RSF steps up monitoring of media freedom violations in Brazilian Amazon
Reporters Without Borders (RSF) is reinforcing its monitoring of press freedom violations in Brazil’s Amazonian region, where journalistic freedom is crucial to combatting climate change. Reliable information about what is happening in both the remotest parts of the world’s biggest tropical forest and its urban centres is essential for developing strategies for preserving life on our planet.
The June 2022 murders of British journalist Dom Phillips and Bruno Pereira, a Brazilian expert on the Amazon’s Indigenous, drew the world’s attention to the risk runs by those who shed light on rights violations in the Brazilian Amazon. But press freedom is violated every day in this region, and in a variety of ways that cannot be measured solely by the number of murdered journalists.
On the one hand, journalists are challenged by the lack of adequate infrastructure and resources in a political environment that is polarised and steeped in disinformation. On the other, they are subjected to economic and judicial pressures, threats, physical attacks and other forms of intimidation that systematically aim to silence those who denounce abuses and violations of human, social and environmental rights.
“The threats and the different forms of violence against the media prevent the public from knowing the reality in the region, including the crimes committed against the forest at the planet’s expense. The Amazon’s crucial importance for environmental protection worldwide and the difficulties in obtaining reliable information, especially in remote areas, require a targeted effort to monitor the obstacles to journalism.”
To this end, RSF’s Latin America bureau is launching an “Amazonian Press Freedom Violations Observatory” with the support of the embassy of the Netherlands in Brazil. This project’s goal is to map violations of press freedom and the right to information in the Brazilian Amazon until June 2024.
The data gathered by the Observatory will be published in the form of maps, reports and other kinds of content and will serve to reinforce advocacy and assistance to journalists, information providers and media outlets that are in danger because of their activities in the region.
“As well as documenting specific cases of violence and abuses, we aim to analyse trends and understand structural obstacles to press freedom and the right to information in the Amazon,” Romeu said. “And by means of periodic reports, we intend to shed a broader light on recurring problems linked to the lack of independence and pluralism, which restrict the flow of reliable, independently-reported information about the region.”

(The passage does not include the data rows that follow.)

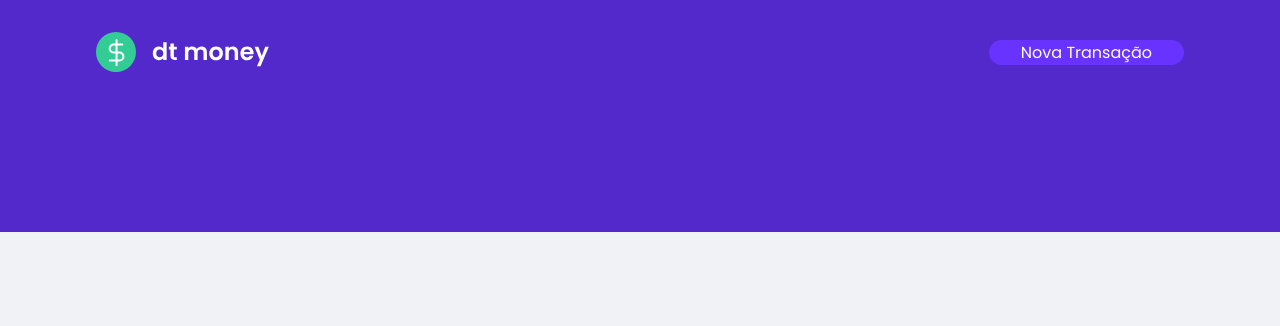
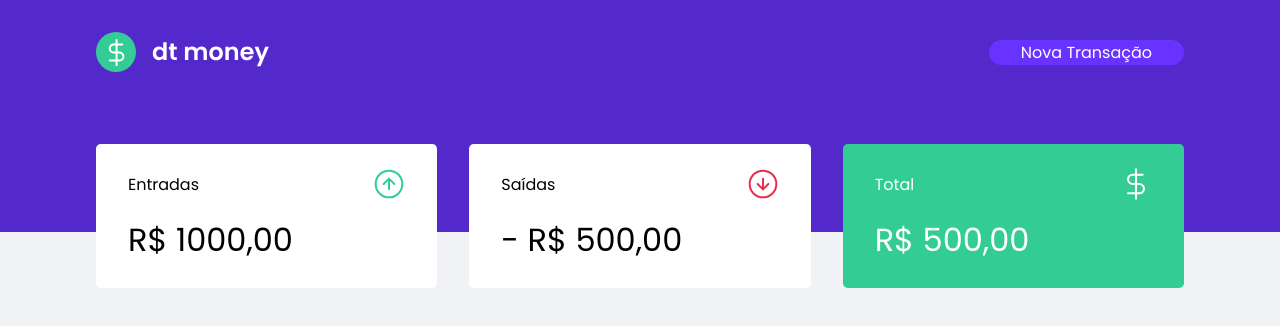
Before and after one commit to kleysoncastro/review-react, a React (Create React App) app: page / in a window 1280 px wide. Shown: the top 326 px of the page. Built offline with nearby package versions, Linux system fonts and the light colour scheme.

Commit message:
chore: componentes dashboaed

```diff
--- a/src/App.tsx
+++ b/src/App.tsx
@@ -1,10 +1,12 @@
 import React from 'react';
+import { Dashboard } from './components/Dashboard';
 import { Header } from './components/Header';
 import { GlobalStyle } from './global';
 export function App() {
   return (
     <>
       <Header />
+      <Dashboard />
       <GlobalStyle />
     </>
   );
--- /dev/null
+++ b/src/components/Dashboard/index.tsx
@@ -0,0 +1,9 @@
+import { Summary } from "../Summary";
+import { Container } from "./styles";
+export function Dashboard() {
+    return (
+        <Container>
+            <Summary />
+        </Container>
+    );
+}
--- /dev/null
+++ b/src/components/Dashboard/styles.ts
@@ -0,0 +1,9 @@
+import styled from "styled-components";
+
+export const Container = styled.main`
+
+max-width: 1120px;
+margin: 0 auto;
+padding: 2.5rem 1rem;
+
+`
--- /dev/null
+++ b/src/components/Summary/index.tsx
@@ -0,0 +1,35 @@
+import incomeImg from "../../assets/income.svg";
+import outcomeImg from "../../assets/outcome.svg";
+import totalImg from "../../assets/total.svg";
+
+
+import { Container } from "./styles";
+
+export function Summary() {
+
+    return (
+        <Container>
+            <div>
+                <header>
+                    <p>Entradas</p>
+                    <img src={incomeImg} alt="Entradas" />
+                </header>
+                <strong>R$ 1000,00</strong>
+            </div>
+            <div>
+                <header>
+                    <p>Saídas</p>
+                    <img src={outcomeImg} alt="Saidas" />
+                </header>
+                <strong>- R$ 500,00</strong>
+            </div>
+            <div className="hil-backgoung">
+                <header>
+                    <p>Total</p>
+                    <img src={totalImg} alt="Total" />
+                </header>
+                <strong>R$ 500,00</strong>
+            </div>
+        </Container>
+    );
+}
--- /dev/null
+++ b/src/components/Summary/styles.ts
@@ -0,0 +1,34 @@
+import styled from "styled-components";
+
+export const Container = styled.div`
+
+display: grid;
+grid-template-columns: repeat(3, 1fr);
+
+gap: 2rem;
+margin-top: -8rem;
+
+div {
+    background: var(--shape);
+    padding: 1.5rem 2rem;
+    border-radius: 0.3rem;
+
+    header {
+        display: flex;
+        align-items: center;
+        justify-content: space-between;
+    }
+    strong {
+        display: block;
+        margin-top: 1rem;
+        font-size: 2rem;
+        font-weight: normal;
+        line-height: 3rem;
+    }
+
+    &.hil-backgoung {
+        background: var(--green);
+        color: #ffff;
+    }
+}
+`;
--- a/src/global.ts
+++ b/src/global.ts
@@ -12,6 +12,7 @@
         --text-body: #969cb3;
 
         --shape: #ffffff;
+        --green: #33cc95;
     }
 
 
```
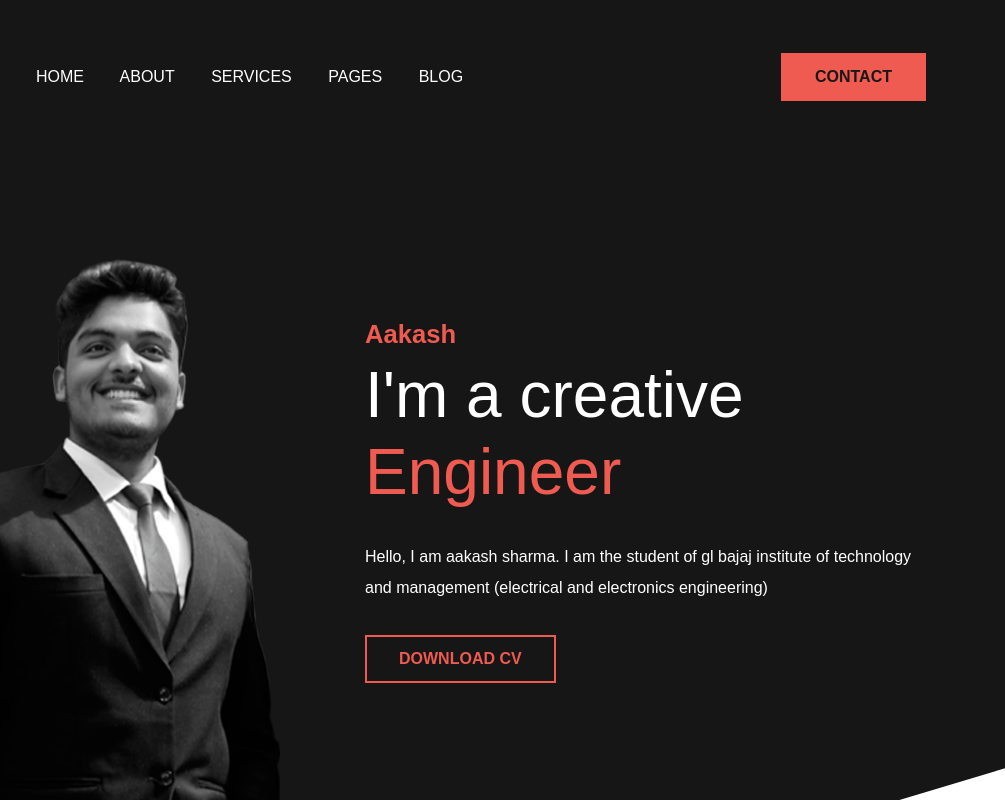
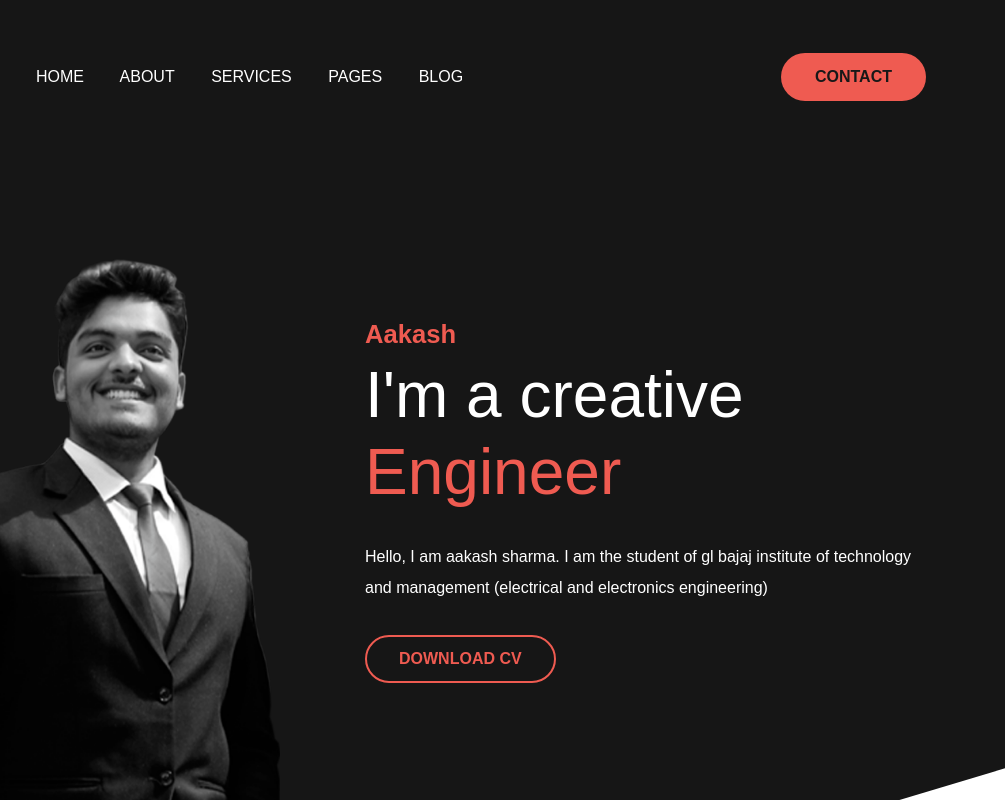
Before and after one commit to akashtic/portfolio_aakash, a plain HTML site: page index.html in a window 1280 px wide. Shown: the top 800 px of the page, 275-1280 px from the left. Drawn offline with nearby package versions, Linux system fonts and the light colour scheme; files whose address does not match are found by name.

Commit message:
Update utility.css

```diff
--- a/css/utility.css
+++ b/css/utility.css
@@ -11,15 +11,17 @@
     padding: 0.8rem 2rem;
     font-size: 1rem;
     font-weight: 600;
-    border: 2px solid transparent;
+    border: 2.5px solid transparent;
     outline: none;
     cursor: pointer;
     text-transform: uppercase;
     transition: all.3s ease;
+    border-radius: 3rem;
 }
 .btn-primary{
     background: var(--primary);
     color:var(--secondary);
+
 }
 .btn-primary:hover{
     background: transparent;
```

As well as the work of investigating violations, to be carried out by two journalists based in the Amazon, the project has also created an online form where anyone can report threats, attacks and acts of intimidation against journalists and media outlets.